Your goal —
Find the string "export" in the material. Copy every line that has it.

Exercise inputs —
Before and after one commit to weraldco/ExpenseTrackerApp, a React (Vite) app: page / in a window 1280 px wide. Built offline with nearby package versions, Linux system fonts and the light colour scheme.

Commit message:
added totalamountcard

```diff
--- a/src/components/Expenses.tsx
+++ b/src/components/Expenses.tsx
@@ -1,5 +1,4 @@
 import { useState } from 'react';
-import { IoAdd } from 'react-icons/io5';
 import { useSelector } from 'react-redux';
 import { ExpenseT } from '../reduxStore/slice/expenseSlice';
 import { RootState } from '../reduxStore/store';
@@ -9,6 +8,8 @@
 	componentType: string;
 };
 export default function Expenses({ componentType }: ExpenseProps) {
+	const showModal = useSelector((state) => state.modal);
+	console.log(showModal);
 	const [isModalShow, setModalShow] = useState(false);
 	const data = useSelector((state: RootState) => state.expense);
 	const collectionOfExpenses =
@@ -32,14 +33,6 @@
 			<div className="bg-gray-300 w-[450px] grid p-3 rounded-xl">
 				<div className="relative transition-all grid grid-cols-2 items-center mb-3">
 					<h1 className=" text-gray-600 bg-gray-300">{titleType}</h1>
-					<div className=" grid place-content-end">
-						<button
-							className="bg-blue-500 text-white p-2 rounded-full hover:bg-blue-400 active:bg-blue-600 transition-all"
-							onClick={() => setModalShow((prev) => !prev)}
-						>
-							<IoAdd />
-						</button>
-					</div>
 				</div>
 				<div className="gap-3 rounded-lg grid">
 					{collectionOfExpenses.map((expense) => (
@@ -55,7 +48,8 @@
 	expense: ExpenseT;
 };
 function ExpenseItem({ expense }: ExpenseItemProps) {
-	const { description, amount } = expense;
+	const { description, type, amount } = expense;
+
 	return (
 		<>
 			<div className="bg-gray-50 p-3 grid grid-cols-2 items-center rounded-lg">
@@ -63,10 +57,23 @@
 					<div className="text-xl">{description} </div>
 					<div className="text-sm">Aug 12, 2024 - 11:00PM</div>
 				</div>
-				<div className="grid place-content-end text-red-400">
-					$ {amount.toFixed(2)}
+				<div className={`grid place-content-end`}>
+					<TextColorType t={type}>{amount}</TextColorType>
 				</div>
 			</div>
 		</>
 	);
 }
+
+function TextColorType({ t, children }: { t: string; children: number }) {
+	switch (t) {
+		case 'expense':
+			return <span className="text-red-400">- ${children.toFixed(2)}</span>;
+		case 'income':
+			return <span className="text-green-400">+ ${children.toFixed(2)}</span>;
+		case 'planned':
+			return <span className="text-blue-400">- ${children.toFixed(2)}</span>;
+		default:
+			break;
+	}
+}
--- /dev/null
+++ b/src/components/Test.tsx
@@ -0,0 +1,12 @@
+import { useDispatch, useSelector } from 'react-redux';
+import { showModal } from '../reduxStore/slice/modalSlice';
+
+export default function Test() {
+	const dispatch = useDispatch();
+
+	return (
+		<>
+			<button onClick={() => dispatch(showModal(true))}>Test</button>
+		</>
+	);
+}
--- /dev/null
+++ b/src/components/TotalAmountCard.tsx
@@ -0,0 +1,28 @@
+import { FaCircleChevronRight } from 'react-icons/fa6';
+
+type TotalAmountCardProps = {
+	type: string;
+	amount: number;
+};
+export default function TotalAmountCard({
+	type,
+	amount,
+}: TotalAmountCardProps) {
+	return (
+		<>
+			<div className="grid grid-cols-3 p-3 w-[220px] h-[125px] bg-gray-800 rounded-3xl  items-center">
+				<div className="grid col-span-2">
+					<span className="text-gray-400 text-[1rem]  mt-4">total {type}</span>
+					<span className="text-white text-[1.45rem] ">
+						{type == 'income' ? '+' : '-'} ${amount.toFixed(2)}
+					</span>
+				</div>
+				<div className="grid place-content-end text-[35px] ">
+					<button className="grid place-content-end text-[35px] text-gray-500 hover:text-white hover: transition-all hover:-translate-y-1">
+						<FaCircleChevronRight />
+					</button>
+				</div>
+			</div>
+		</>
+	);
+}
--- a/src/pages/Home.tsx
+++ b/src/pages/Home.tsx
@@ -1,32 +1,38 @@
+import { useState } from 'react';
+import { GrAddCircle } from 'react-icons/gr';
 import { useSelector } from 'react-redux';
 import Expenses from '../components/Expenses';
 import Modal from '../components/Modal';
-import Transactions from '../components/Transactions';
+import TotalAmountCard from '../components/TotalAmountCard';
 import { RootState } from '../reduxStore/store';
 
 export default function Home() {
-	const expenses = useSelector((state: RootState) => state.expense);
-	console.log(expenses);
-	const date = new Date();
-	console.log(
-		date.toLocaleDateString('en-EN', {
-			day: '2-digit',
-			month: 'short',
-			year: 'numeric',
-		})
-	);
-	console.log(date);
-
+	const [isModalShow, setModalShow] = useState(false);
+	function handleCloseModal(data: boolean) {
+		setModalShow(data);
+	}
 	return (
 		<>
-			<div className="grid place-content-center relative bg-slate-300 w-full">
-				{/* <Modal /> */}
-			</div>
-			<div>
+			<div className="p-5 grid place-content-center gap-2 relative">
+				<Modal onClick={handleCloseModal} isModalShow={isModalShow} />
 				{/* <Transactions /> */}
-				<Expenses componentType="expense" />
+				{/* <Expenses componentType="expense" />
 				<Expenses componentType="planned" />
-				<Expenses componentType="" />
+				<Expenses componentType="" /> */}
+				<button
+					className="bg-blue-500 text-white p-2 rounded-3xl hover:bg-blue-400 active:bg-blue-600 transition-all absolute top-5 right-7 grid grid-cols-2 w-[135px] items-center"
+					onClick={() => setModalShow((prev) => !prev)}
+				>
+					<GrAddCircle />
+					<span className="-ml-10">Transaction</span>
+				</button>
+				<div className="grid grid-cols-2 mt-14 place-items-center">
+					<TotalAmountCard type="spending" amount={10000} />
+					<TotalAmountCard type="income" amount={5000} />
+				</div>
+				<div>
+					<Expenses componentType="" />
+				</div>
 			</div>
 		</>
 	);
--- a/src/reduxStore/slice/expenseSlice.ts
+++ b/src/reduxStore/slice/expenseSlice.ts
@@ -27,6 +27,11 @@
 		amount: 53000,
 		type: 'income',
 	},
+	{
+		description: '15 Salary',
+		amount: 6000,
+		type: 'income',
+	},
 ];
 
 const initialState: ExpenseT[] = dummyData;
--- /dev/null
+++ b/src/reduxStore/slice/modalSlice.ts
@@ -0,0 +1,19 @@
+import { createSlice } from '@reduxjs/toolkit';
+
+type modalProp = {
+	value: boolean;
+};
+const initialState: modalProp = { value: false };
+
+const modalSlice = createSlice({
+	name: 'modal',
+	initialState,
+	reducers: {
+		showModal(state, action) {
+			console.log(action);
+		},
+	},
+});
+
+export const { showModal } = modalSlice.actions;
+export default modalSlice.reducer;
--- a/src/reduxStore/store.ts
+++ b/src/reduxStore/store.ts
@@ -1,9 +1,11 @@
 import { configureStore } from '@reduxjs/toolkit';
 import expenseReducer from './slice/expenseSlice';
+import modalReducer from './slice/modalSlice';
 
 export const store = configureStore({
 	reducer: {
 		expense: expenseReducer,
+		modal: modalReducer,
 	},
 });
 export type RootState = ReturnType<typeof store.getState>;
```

Expected answer —
 export default function Expenses({ componentType }: ExpenseProps) {
+export default function Test() {
+export default function TotalAmountCard({
 export default function Home() {
+export const { showModal } = modalSlice.actions;
+export default modalSlice.reducer;
 export const store = configureStore({
 export type RootState = ReturnType<typeof store.getState>;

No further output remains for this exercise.